Historic Kenwood’s brick roads were bustling on November 5, when the bastion of art and architecture opened its doors to the residents of St. Pete and beyond during the 18th Annual BungalowFest. Showcasing the classical styles for which Kenwood is known, more than a dozen homes were put on display, ranging from a more contemporary 2014 craftsman bungalow to a beautifully preserved, missionstyle apartment building dating back to 1925.
Alongside the breathtaking collection of antique residences was art of a different variety. The neighborhood is an Artist Enclave, where in-home studios may host yoga classes, create jewelry or sell paintings. Many homeowners along the tour proudly displayed their craft, and two exhibits were created for displaying Kenwood’s creations. Above any historical, cultural or artistic significance, BungalowFest allowed the heart of the community to shine. Ask any resident, and they’ll tell you how warm, accommodating and friendly Kenwood is. David Boettcher, the proud owner of a 1932 bungalow, put it best: “Kenwood really is a welcoming, front porch, close-knit sort of neighborhood.”

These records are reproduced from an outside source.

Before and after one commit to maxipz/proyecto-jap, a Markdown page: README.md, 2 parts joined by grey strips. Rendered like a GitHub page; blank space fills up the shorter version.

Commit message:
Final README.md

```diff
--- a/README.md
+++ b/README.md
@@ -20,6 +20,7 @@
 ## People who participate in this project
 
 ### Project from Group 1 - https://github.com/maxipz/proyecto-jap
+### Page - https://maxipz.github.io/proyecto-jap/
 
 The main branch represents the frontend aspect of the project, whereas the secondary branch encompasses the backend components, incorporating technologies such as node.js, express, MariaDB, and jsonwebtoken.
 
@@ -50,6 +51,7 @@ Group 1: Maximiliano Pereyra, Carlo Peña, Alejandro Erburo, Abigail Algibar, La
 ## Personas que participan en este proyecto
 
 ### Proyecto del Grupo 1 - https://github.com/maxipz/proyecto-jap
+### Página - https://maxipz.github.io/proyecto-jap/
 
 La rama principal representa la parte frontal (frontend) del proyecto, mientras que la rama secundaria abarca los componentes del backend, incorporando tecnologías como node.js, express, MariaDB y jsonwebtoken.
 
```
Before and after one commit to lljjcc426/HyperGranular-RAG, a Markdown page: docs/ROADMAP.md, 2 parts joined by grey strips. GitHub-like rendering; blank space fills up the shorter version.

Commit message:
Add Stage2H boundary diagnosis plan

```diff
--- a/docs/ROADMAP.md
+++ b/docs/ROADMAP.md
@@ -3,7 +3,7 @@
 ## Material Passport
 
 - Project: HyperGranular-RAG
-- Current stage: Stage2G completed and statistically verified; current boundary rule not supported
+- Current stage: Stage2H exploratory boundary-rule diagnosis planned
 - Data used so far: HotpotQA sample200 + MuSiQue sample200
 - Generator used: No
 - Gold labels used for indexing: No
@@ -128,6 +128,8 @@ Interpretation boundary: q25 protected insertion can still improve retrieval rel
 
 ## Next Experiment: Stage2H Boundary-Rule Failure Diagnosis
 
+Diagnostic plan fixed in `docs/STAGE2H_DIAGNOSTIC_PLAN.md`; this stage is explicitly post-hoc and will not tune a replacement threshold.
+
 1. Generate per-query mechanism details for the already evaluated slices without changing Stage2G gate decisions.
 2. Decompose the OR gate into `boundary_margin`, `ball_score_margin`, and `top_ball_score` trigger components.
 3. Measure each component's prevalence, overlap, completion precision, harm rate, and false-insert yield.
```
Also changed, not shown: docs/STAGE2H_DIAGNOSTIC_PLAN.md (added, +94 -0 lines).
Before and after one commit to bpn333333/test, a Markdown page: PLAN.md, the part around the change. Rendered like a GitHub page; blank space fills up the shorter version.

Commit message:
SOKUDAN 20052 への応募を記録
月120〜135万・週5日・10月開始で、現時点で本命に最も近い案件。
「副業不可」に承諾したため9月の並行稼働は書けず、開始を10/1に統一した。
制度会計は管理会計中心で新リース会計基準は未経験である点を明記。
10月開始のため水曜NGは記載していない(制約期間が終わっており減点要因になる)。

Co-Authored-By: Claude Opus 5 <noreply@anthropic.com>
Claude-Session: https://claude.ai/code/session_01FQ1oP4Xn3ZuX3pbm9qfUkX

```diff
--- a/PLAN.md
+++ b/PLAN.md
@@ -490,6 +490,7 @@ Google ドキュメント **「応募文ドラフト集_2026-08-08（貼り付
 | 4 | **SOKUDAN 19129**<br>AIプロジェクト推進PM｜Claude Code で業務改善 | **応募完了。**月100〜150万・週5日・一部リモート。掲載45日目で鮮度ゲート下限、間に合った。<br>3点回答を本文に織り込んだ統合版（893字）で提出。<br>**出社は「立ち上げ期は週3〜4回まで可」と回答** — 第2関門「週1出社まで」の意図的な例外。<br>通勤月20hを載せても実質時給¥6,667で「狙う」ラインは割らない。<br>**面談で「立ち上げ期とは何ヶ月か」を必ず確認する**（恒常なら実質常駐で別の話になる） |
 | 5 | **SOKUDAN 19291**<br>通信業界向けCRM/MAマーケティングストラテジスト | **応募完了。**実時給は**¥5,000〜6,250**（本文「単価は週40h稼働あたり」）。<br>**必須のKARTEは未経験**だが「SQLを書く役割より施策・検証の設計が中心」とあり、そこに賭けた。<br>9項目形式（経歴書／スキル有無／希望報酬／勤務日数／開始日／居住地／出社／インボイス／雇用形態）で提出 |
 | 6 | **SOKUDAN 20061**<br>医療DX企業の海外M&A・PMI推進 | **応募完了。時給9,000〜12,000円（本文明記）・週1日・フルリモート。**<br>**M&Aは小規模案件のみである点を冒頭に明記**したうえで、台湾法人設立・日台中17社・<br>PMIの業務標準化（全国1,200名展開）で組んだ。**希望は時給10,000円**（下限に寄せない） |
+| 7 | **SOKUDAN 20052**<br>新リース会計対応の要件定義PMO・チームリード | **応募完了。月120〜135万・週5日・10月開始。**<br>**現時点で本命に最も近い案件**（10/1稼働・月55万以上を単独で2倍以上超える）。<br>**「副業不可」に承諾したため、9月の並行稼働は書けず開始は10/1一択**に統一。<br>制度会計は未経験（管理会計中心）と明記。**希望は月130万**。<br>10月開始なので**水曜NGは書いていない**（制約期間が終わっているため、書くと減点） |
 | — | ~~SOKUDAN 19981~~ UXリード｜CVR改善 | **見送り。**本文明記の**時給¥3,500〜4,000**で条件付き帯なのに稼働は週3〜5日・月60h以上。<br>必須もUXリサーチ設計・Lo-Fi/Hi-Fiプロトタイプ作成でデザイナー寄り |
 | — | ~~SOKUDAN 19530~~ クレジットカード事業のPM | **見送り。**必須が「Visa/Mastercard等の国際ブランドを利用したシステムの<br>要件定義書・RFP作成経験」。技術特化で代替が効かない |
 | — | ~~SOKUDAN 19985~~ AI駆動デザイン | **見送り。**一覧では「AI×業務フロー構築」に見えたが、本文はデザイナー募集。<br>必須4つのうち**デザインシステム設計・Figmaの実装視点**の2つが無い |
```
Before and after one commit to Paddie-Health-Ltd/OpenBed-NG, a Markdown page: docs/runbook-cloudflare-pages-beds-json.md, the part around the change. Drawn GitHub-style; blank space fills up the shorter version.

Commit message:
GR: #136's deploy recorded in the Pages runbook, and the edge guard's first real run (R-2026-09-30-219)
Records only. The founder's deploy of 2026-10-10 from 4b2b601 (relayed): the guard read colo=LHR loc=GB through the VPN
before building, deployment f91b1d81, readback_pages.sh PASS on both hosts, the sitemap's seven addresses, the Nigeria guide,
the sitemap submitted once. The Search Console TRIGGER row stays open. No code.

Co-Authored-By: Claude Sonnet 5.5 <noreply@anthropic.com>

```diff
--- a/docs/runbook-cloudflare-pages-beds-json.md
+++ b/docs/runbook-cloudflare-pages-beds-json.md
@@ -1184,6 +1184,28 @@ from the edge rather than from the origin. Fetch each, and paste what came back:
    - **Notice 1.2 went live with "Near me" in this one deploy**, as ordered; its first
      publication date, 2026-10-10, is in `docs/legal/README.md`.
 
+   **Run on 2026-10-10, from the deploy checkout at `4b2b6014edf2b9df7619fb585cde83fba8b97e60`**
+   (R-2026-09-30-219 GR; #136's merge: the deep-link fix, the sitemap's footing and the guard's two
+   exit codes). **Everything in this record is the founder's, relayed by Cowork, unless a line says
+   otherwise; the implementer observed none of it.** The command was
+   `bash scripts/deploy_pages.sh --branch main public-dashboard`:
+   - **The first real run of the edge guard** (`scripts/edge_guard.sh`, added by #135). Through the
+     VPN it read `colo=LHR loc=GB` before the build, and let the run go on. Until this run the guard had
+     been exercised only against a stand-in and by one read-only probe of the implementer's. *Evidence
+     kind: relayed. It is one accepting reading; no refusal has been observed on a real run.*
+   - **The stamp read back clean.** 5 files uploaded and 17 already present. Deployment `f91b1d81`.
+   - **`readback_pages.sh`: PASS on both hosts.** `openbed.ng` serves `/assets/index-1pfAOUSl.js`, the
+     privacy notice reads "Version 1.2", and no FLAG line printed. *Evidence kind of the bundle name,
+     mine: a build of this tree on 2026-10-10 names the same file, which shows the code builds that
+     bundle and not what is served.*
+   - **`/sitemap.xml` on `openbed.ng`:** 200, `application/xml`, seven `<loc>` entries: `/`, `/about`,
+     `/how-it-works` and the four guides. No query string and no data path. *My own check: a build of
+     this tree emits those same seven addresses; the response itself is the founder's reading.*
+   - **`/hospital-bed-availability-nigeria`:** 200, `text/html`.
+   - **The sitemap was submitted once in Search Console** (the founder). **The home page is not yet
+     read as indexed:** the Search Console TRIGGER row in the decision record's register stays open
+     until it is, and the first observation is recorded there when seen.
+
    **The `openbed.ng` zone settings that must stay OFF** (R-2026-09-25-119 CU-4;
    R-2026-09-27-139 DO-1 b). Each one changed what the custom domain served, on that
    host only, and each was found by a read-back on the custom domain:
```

Seminole Park, which served as the hub of Bungalow Fest, is a town square of sorts. The block-wide park is the starting point of the festival, where attendees are provided with a pamphlet introducing them to Historic Kenwood, giving a brief synopsis of each home on display, and providing a map for the tour. From here, the 1.5-mile route could be walked, or city trolleys were available. Before embarking, those seeking a challenge were invited to participate in the BungalowFest Scavenger Hunt, where common items emblazoned with the Kenwood logo had to be spotted within the homes in order to win a basket of rum, gift certificates to explore Grand Central, or an original piece of clay art by a local artist.
Once on the tour, the homes were ordered purposefully, starting sightseers with a series of stunningly maintained bungalows, all of which predate 1933. Diversity then took center stage, with a Georgian colonialstyle 1946 home, a breathtaking example of Spanish mission architecture from 1924, and even a 1920s mission-style apartment complex, which had been saved from demolition. Such variety of building design is indicative of Kenwood’s rich history. The Kearneys, who took the time to fully redesign a 1928 bungalow, recalled, “It’s come a long way. Kenwood used to be a block-by-block deal, nothing like what it is now, but even then we fell in love with it.”
A few homes along the tour contained studios and artistic workshops, which were completely open to the public, and two separate stops were solely dedicated to showcasing the art of Kenwood. These exhibits contained the work of 22 artists, both local and nationally recognized, whose specialties varied from sculpture, to stained glass, to photography and mosaics. The media found here was for more than admiring, as most items were offered for sale to support the thriving local art scene. Sightseeing, however, wasn’t confined to just the specified homes and exhibits. Beauty pervades the entirety of Kenwood, and the astute were rewarded with a deeper look into its culture and past. Every street held its own unique mix of architectural styles, ornate lawn and garden arrangements, or nugget of history waiting to be discovered.
A neighborhood so diverse, artistic and friendly wouldn’t be complete without the Grand Central District, Kenwood’s very own shopping and dining community. One of 40 Florida Main Street communities, the District was designated in 2001 for the purpose of economic revitalization, and has since grown to be the home of breweries, art galleries, antique shops and restaurants. Patrons of BungalowFest were provided with an assortment of dining options within a stone’s throw of the tour, such as Urban Brew and BBQ, Casita Taqueria or Old Key West Bar & Grill. The galleries and shops along the Grand Central District also share the same flavor as their neighboring community, as many of them are locally owned and operated.
Historic Kenwood’s 18th Annual BungalowFest was truly a celebration of a community’s civic pride. Brenda Gordon and Julie Longstreth, the chairs of the festival, and their neighbors wish to share the unique beauty of their neighborhood with the greater St. Pete community. Of this one-of-a-kind event, Ms. Gordon said, “The eclectic art scene, opportunity to open home studios, and the innovation behind working around preservation and unique challenges is what BungalowFest is about. We have a tremendous amount of pride in this neighborhood, and want nothing more than to share it with others.”